* _ASSIGNMENT_:
Beneath this task are records; count how many lines include the string "search" and answer with that number alone.

* _Image comparison data_:
•••
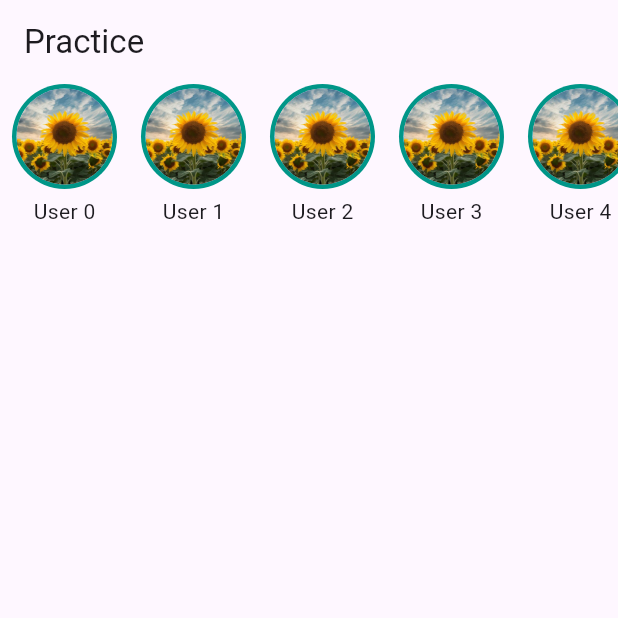
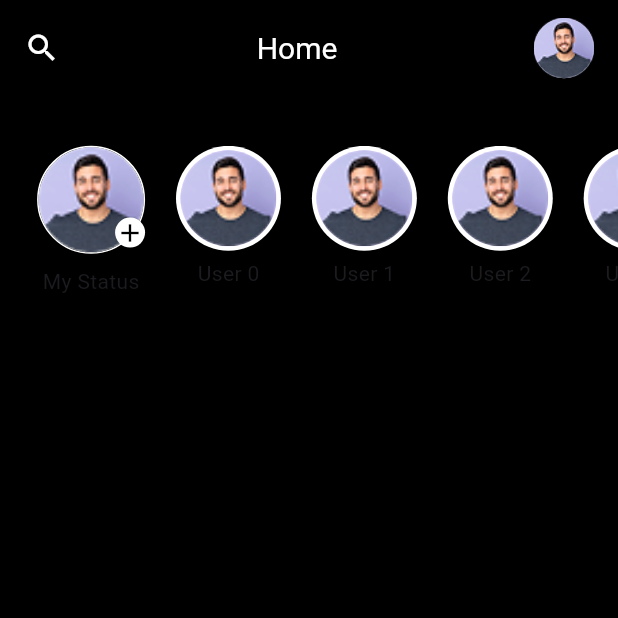
Before and after one commit to MuhammadHaris2200/Chat_Box, a Flutter app: the screen it shows after launch, on a phone screen of 412 x 824 dp, the top half of it. Run offline on Flutter 3.47's test engine with Material 3 defaults, Android fonts, the phone set to English and light mode, and no system bars.

Commit message:
initial commit

```diff
--- a/lib/constants/app_colors.dart
+++ b/lib/constants/app_colors.dart
@@ -16,5 +16,5 @@ class AppColors {
   static const Color pinkColor = Color(0xFFE91E63);
   static const Color brownColor = Color(0xFF795548);
   static const Color teal = Color(0xFF009688);
-
+  static const Color transparent = Color(0x00000000);
 }
--- a/lib/constants/app_icons.dart
+++ b/lib/constants/app_icons.dart
@@ -1,7 +1,7 @@
 import 'package:flutter/cupertino.dart';
 import 'package:flutter/material.dart';
 
-class AppIcons{
+class AppIcons {
   ///Material Icons
   static const IconData materialSearchIcon = Icons.search;
   static const IconData materialCallIcon = Icons.call;
@@ -9,10 +9,7 @@ class AppIcons{
   static const IconData materialMessageIcon = Icons.message;
   static const IconData materialContactIcon = Icons.account_circle_outlined;
   static const IconData materialSettings = Icons.settings;
-
-
-
-
+  static const IconData materialAdd = Icons.add;
 
   ///Cupertino Icons
   static const IconData cupertinoSearchIcon = CupertinoIcons.search;
@@ -21,4 +18,5 @@ class AppIcons{
   static const IconData cupertinoMessageCall = CupertinoIcons.chat_bubble_text;
   static const IconData cupertinoContacts = CupertinoIcons.person_circle;
   static const IconData cupertinoSettings = CupertinoIcons.settings;
+  static const IconData cupertinoAdd = CupertinoIcons.add;
 }
--- a/lib/constants/app_images.dart
+++ b/lib/constants/app_images.dart
@@ -11,4 +11,5 @@ class AppImages {
   static const subText = "assets/images/subText.png";
   static const orText = "assets/images/Or-uihut (1).png";
   static const loginPageLogo = "assets/images/loginLogo.png";
+  static const randomImage = "assets/images/random.png";
 }
--- a/lib/main.dart
+++ b/lib/main.dart
@@ -1,6 +1,5 @@
 import 'package:chat_box/constants/app_routes.dart';
 import 'package:chat_box/utils/app_pages.dart';
-import 'package:chat_box/view/practice.dart';
 import 'package:flutter/material.dart';
 
 void main() {
@@ -14,10 +13,9 @@ class MyApp extends StatelessWidget {
   @override
   Widget build(BuildContext context) {
     return MaterialApp(
-      home: Practice(),
       title: "Chat Box",
-      // initialRoute: AppRoutes.login,
-      // routes: AppPages.getRoutes(),
+      initialRoute: AppRoutes.home,
+      routes: AppPages.getRoutes(),
     );
   }
 }
--- a/lib/view/homeScreen.dart
+++ b/lib/view/homeScreen.dart
@@ -1,3 +1,6 @@
+import 'package:chat_box/constants/app_colors.dart';
+import 'package:chat_box/constants/app_images.dart';
+import 'package:chat_box/widgets/my_status.dart';
 import 'package:flutter/material.dart';
 
 class HomeScreen extends StatefulWidget {
@@ -10,25 +13,74 @@ class HomeScreen extends StatefulWidget {
 class _HomeScreenState extends State<HomeScreen> {
   @override
   Widget build(BuildContext context) {
+    ///Media query initialization
     final mq = MediaQuery.of(context).size;
+
+    ///App bar
     return Scaffold(
+      backgroundColor: AppColors.blackColor, // Scaffold background black
       appBar: AppBar(
-        title: const Text("Home Screen"),
-        centerTitle: true,
+        backgroundColor: AppColors.transparent,
+        elevation: 0,
+        title: Padding(
+          padding: EdgeInsets.only(top: mq.height * .01),
+          child: Row(
+            mainAxisAlignment: MainAxisAlignment.spaceBetween,
+            children: [
+              Icon(Icons.search, color: AppColors.whiteColor),
+
+              // Center -> Home Text
+              Text(
+                "Home",
+                style: TextStyle(color: AppColors.whiteColor, fontSize: 20),
+              ),
+
+              // Right side -> Person Icon
+              CircleAvatar(child: Image.asset(AppImages.randomImage)),
+            ],
+          ),
+        ),
       ),
-      body: Column(
-        children: [
-          SizedBox(height: mq.height * .05,),
 
+      ///Body
+      body: Padding(
+        padding: EdgeInsets.only(top: mq.height * .05),
+        child: Row(
+          children: [
+            // 🔹 My Status (static)
+            MyStatus(),
 
-          Row(
-            children: [
-              IconButton(onPressed: () {
-
-              }, icon: Icon(Icons.search))
-            ],
-          )
-        ],
+            // 🔹 Friends List (scrollable)
+            Expanded(
+              child: SingleChildScrollView(
+                scrollDirection: Axis.horizontal,
+                child: Row(
+                  children: List.generate(10, (index) {
+                    return Padding(
+                      padding: EdgeInsets.only(left: mq.width * .05),
+                      child: Column(
+                        children: [
+                          CircleAvatar(
+                            radius: 35,
+                            backgroundColor: Colors.white,
+                            child: CircleAvatar(
+                              radius: 32,
+                              backgroundImage: AssetImage(
+                                "assets/images/random.png",
+                              ),
+                            ),
+                          ),
+                          const SizedBox(height: 5),
+                          Text("User $index"),
+                        ],
+                      ),
+                    );
+                  }),
+                ),
+              ),
+            ),
+          ],
+        ),
       ),
     );
   }
--- /dev/null
+++ b/lib/widgets/my_status.dart
@@ -0,0 +1,90 @@
+import 'package:flutter/material.dart';
+
+import '../constants/app_colors.dart';
+import '../constants/app_icons.dart';
+
+class MyStatus extends StatelessWidget {
+  const MyStatus({super.key});
+
+  @override
+  Widget build(BuildContext context) {
+    final mq = MediaQuery.of(context).size;
+    return
+    // Column(
+    // ///Status of current user
+    // children: [
+    //   SizedBox(height: mq.height * .05),
+    //   Stack(
+    //     children: [
+    //       Padding(
+    //         padding: EdgeInsets.only(left: mq.width * .06),
+    //         child: Container(
+    //           decoration: BoxDecoration(
+    //             shape: BoxShape.circle,
+    //             border: Border.all(color: AppColors.whiteColor, width: 1),
+    //           ),
+    //           child: const CircleAvatar(
+    //             radius: 30,
+    //             backgroundColor: AppColors.whiteColor,
+    //             backgroundImage: AssetImage("assets/images/random.png"),
+    //           ),
+    //         ),
+    //       ),
+    //
+    //       ///Plus button
+    //       Positioned(
+    //         right: 0,
+    //         bottom: 0,
+    //         child: Container(
+    //           decoration: BoxDecoration(
+    //             color: AppColors.whiteColor,
+    //             shape: BoxShape.circle,
+    //             border: Border.all(color: AppColors.blackColor),
+    //           ),
+    //           child: InkWell(onTap: () {}, child: Icon(AppIcons.materialAdd)),
+    //         ),
+    //       ),
+    //     ],
+    //   ),
+    Padding(
+      padding: EdgeInsets.only(left: mq.width * .06),
+      child: Column(
+        children: [
+          Stack(
+            children: [
+              Container(
+                decoration: BoxDecoration(
+                  shape: BoxShape.circle,
+                  border: Border.all(color: AppColors.whiteColor, width: 1),
+                ),
+                child: CircleAvatar(
+                  radius: 35,
+                  backgroundColor: AppColors.whiteColor,
+                  backgroundImage: AssetImage("assets/images/random.png"),
+                ),
+              ),
+
+              Positioned(
+                bottom: mq.width * .01,
+                right: mq.width * .0,
+                child: Container(
+                  decoration: const BoxDecoration(
+                    color: AppColors.whiteColor,
+                    shape: BoxShape.circle,
+                  ),
+                  child: const Icon(
+                    AppIcons.materialAdd,
+                    size: 20,
+                    color: AppColors.blackColor,
+                  ),
+                ),
+              ),
+            ],
+          ),
+          SizedBox(height: mq.height * .01),
+          const Text("My Status"),
+        ],
+      ),
+    );
+  }
+}
```
Also changed, not shown: lib/view/loginScreen.dart (+38 -5 lines), lib/view/onBoardingScreen.dart (+24 -6 lines), lib/view/signUp.dart (+42 -30 lines), lib/widgets/friend_status.dart (added, +38 -0 lines), assets/images/random.png (added).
•••
* _SOLUTION TO THIS EXERCISE_:
4